I also think it will be interesting to follow how it will evolve in the upcoming months. I imagine they'll include lots of "free" DLC that will basically be just missing features being integrated back in the game.
RE: The EZA Community Top 20 Best of 2009!
Forza 3 was a personal obsession. Many many hours spent just improving lap times and getting to top 3%-1%. We were just talking on another thread about how goty contenders tend to ignore genres like racing, and here we have a game with 92 on Metacritic that got ignored once the gotys came. Trully phenomenal game, and my 2009 personal goty pick. Even better that thanks to me it will feature in our top 20. :D
RE: Last game you finished
Dead Space 2

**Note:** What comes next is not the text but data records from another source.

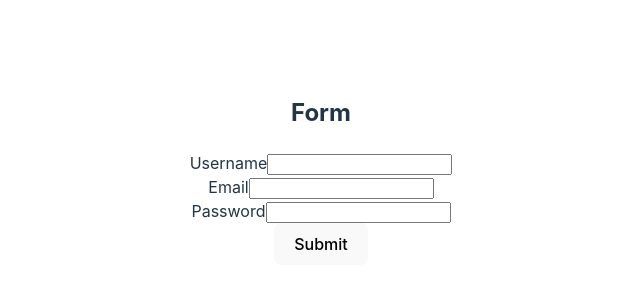
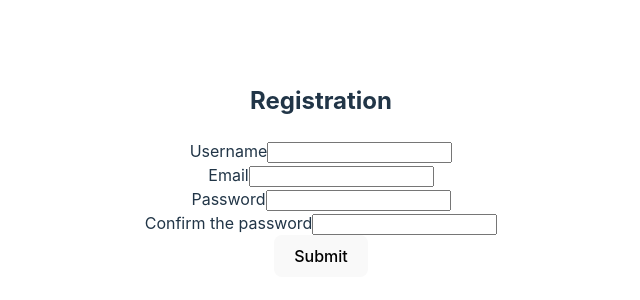
Before and after one commit to Kryqq/auth, a React (Vite) app: page / in a window 1280 px wide. Shown: the part 230-530 px from the top of the page, without its empty margins (319-959 px from the left). Built offline with nearby package versions, Linux system fonts and the light colour scheme.

Commit message:
erros handlers upd

```diff
--- a/src/App.tsx
+++ b/src/App.tsx
@@ -1,7 +1,7 @@
 import { SubmitHandler, Path } from 'react-hook-form';
 import './App.css';
 import { UniversalForm } from './components/universalForm/UniversalForm';
-
+import axios from 'axios';
 
 type Rule = {
    required?: string;
@@ -10,7 +10,6 @@ type Rule = {
    minLength?: { value: number; message: string };
 };
 
-// Определение типа поля формы
 export type Field<T> = {
    name: Path<T>;
    label: string;
@@ -21,11 +20,27 @@ type FormData = {
    username: string;
    email: string;
    password: string;
+
+   //???
+   PasswordConfirm: string;
 };
 
 function App() {
-   const onSubmit: SubmitHandler<FormData> = (data) => {
-      console.log(data);
+   const onSubmit: SubmitHandler<FormData> = async (data) => {
+      try {
+         await axios.post('http://localhost:5000/register', data);
+
+         alert('Registration successful');
+      } catch (error) {
+         if (axios.isAxiosError(error)) {
+            console.log(error);
+
+            alert(error.response?.data?.message || 'Registration failed');
+         } else {
+            console.error(error);
+            alert('An unexpected error occurred');
+         }
+      }
    };
 
    const fields: Field<FormData>[] = [
@@ -44,11 +59,20 @@ function App() {
             minLength: { value: 5, message: 'Password is too short' },
          },
       },
+      {
+         name: 'PasswordConfirm',
+         label: 'Confirm the password',
+         rules: {
+            min: 3,
+            required: 'Password is required',
+            minLength: { value: 5, message: 'Password is too short' },
+         },
+      },
    ];
 
    return (
       <div>
-         <h2>Form</h2>
+         <h2>Registration</h2>
          <UniversalForm<FormData> fields={fields} onSubmit={onSubmit} />
       </div>
    );
```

I did play and loved the first game but never followed up on the series because - honestly - when I saw reviews for 2 with the swarms of humanoid baby monsters I decided I was not in the mood for that anxiety.

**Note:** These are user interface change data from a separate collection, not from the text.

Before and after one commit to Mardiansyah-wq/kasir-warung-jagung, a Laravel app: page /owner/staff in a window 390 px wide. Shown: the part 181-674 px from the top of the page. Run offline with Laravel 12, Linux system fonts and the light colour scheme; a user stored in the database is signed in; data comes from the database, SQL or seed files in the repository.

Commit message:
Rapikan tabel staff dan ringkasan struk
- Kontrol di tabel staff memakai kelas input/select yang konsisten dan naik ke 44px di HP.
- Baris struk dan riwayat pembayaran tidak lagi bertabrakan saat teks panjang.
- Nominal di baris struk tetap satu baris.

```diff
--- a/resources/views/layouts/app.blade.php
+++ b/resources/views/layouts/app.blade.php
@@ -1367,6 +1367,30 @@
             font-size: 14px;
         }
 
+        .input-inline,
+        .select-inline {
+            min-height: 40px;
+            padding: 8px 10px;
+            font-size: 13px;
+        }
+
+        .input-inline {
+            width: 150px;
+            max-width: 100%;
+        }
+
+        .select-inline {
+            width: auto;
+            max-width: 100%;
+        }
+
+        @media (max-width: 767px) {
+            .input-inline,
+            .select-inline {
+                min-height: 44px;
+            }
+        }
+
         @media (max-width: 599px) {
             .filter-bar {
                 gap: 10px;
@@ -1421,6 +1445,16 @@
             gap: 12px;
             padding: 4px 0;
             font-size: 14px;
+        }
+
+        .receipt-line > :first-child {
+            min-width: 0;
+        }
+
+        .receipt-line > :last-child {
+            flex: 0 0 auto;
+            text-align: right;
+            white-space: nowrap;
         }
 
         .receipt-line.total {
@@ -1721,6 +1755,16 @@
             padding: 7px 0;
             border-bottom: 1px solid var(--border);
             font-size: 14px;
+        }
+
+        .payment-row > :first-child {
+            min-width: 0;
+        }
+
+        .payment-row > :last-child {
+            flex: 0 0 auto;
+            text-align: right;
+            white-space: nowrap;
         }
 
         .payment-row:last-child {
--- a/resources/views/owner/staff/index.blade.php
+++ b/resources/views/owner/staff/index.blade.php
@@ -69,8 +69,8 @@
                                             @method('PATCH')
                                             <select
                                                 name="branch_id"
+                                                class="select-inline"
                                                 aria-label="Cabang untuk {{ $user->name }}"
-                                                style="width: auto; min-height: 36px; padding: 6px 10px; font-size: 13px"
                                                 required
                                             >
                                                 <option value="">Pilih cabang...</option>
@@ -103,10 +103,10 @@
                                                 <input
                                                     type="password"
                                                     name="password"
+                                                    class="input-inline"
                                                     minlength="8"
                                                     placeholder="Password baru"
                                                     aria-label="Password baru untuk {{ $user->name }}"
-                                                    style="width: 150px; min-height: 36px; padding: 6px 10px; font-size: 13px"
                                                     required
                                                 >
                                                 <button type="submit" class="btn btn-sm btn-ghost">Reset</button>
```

Then played it for a bit when it became BC with the X1, mostly to check to see if it was 4k. It clearly isn't, it's still under 1080p.

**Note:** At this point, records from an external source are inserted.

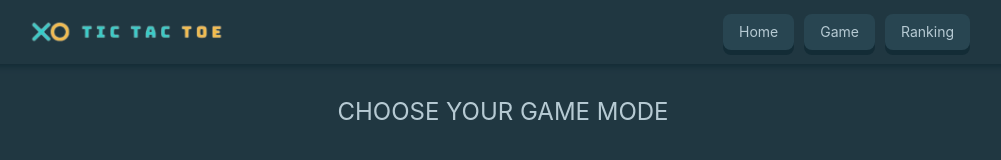
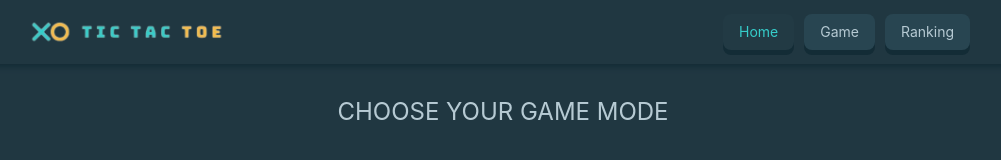
Before and after one commit to sarahlte/REACT_tic_tac_toe, a React (Vite) app: page / in a window 1280 px wide. In both pictures the pointer is over the button "Home". Shown: the top 160 px of the page, without its empty margins (137-1138 px from the left). Built offline with nearby package versions, Linux system fonts and the light colour scheme.

Commit message:
Update App.css

```diff
--- a/src/components/App/App.css
+++ b/src/components/App/App.css
@@ -61,6 +61,12 @@ button, .secondary-score, .tie-score, .primary-score, .status {
   box-shadow: 0px 5px 0px var(--medium-grey-shadow);
 }
 
+.darkgrey-btn:hover{
+  background-color:#223a44;
+  color: var(--primary-color);
+}
+
+
 .lightgrey-btn, .card{
   background-color: var(--light-grey);
   box-shadow: 0px 5px 0px var(--light-grey-shadow);
@@ -72,6 +78,10 @@ button, .secondary-score, .tie-score, .primary-score, .status {
   box-shadow: 0px 5px 0px var(--secondary-color-shadow);
   color: var(--dark-grey);
   font-weight: 600;
+}
+
+.yellow-btn:hover {
+  background-color:#d7a43f;
 }
 
 .primary-score {
@@ -119,11 +129,6 @@ button, .secondary-score, .tie-score, .primary-score, .status {
   border-color: var(--secondary-color);
 }
 
-/* img {
-  display: initial;
-  vertical-align: -moz-middle-with-baseline;
-} */
-
 .board-row{
   display: flex;
   flex-direction: row;
```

Now I was in the mood for some horror and finally decided to beat it.
First of all, the use of colour and lighting in this game is amazing. So is the sound design. Be it the crunchy and textured synths or the organic gore and distorted vocalisations. Superb stuff!
Good variety of locations, plenty of well thought combat situations. Some entertaining environmental puzzles to break the pace. Really enjoyed the tension throughout the whole game.
The story is kind of whatever, but pretty effective in contextualising setting and fuelling characters arch.
Then in the last 60 minutes things kind of collapse. Locations get boring, combat cenarios feel more random, even the art direction takes a hit. Final boss is a super short fight, feels clumsy.
Overall I enjoyed it a lot. Weird that not that long ago EA was putting out some really high quality single player games.
RE: Xbox big first party reveal is upon us! What are your expectations?
@mbun No, I want fewer games but showing gameplay for more than a few seconds at best. Then you can have all the commercials you want.
RE: "lifeless" Open Worlds
That's a cool topic of conversation.
The ideal open world for me has to have "emptiness" in it. Open spaces and visual landscapes that help me map the land intuitively. Trekking is one of my passions in real life, it's immensely satisfying to set a visual target and on your way accidentally coming across something, like an animal, a hidden crystalline lake or just a fellow trekker taking a shit. Which takes me to what I consider the most important aspect and what current and future open worlds should aim for. Emergent situations. Even if illusory, make me be surprised by the unexpected, make me come across stuff that doesn't serve in any way my mission in that world but it's nevertheless impactful. Take things a step further, have main quests come to me instead of telling me to check that icon on the map. And emergent gameplay too, multilayered systems that evolve towards entropy.
RE: Who makes your favorite threads on this forum?
@jackmarison93 What an auspicious start.
RE: The EZA Forums Top 50 Games of the 2010s!
Easiest pick for me. Galaxy 2 stands head and shoulders above all other games released this past decade and is one of the best games ever made. True that the overworld could be better but Mario could be flipping burgers on a Macdonald's between levels and SMG2 would still be my number 1 spot. It controls perfectly, has stellar level design, unparalleled creativity, one of the best OSTs in gaming and a gorgeous art direction.
Plus, on a personal level, it's the game that brought me back to gaming. And I swear I had a smile on my face from beginning to end.